Posted on Monday, May 7, 2012

The Hunt for Pieces of the Cape Fear Lighthouse

Wes Lassiter returning a bulls eye panel from the lens to the Old Baldy Foundation.

The Old Baldy Foundation, which operates the Smith Island Museum of History, is looking for lost pieces from its 1902 First Order Fresnel Lens from the Cape Fear Lighthouse. The foundation acquired the lens after it was removed from the demolished lighthouse and is planning to put it on display in a new exhibit building.

The 12,000-pound lens, which was on display briefly at the World’s Fair in St Louis before being installed in 1902 in the Cape Fear Lighthouse, warning ships away from the dangerous Frying Pan Shoals, is now in storage.

The Cape Fear Lens is a First Order category of Fresnel lenses, so designated for its ability to deliver a beacon light miles out to sea. It was owned for a period of time by an antiques dealer in Wilmington N.C., who sold off pieces of it over the years, as souvenirs.

The foundation plans to exhibit the lens without replicating the missing pieces, to properly tell the story of what happened to it.

But some of the pieces have been returned, and foundation officials hope others who may have parts from the historic lens might be willing to return them. “Missing prisms and lenses have been finding their way home. The stories and the people behind their return are cherished,” says Kim Gottshall, the Chair of the Fresnel Lens Committee.  “Each individual experience is a part of the fabric in the life of the Fresnel Lens, and we are determined to remember and share them for future generations.”
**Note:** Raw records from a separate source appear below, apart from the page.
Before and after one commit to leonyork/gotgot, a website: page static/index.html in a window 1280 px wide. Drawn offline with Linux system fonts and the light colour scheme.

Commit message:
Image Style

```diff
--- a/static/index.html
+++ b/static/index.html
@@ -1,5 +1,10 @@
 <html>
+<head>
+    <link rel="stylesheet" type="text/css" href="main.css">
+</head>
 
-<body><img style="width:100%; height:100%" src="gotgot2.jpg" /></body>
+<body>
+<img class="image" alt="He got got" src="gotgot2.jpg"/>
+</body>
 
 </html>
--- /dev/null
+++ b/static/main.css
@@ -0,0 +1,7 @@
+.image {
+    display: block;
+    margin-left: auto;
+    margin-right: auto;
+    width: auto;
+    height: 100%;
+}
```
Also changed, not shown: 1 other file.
Some of the missing pieces are large panels, such as the one returned by Wes Lassiter. Others are small glass blocks that were removed from the lens structure and sold as paperweights.

The foundation is in the process of designing a new exhibit building for its Smith Island Museum that will feature the Cape Fear Lighthouse light. The foundation also maintains the 1817 Old Baldy lighthouse, the only Federal Oct0gon Lighthouse made of brick in the United States.  Old Baldy is also the oldest standing lighthouse in North Carolina.

Old Baldy and the Smith Island Museum of History on Bald Head Island are open daily to visitors. For more information on how to plan your visit, go to www.oldbaldy.org  or call 910.457.7481.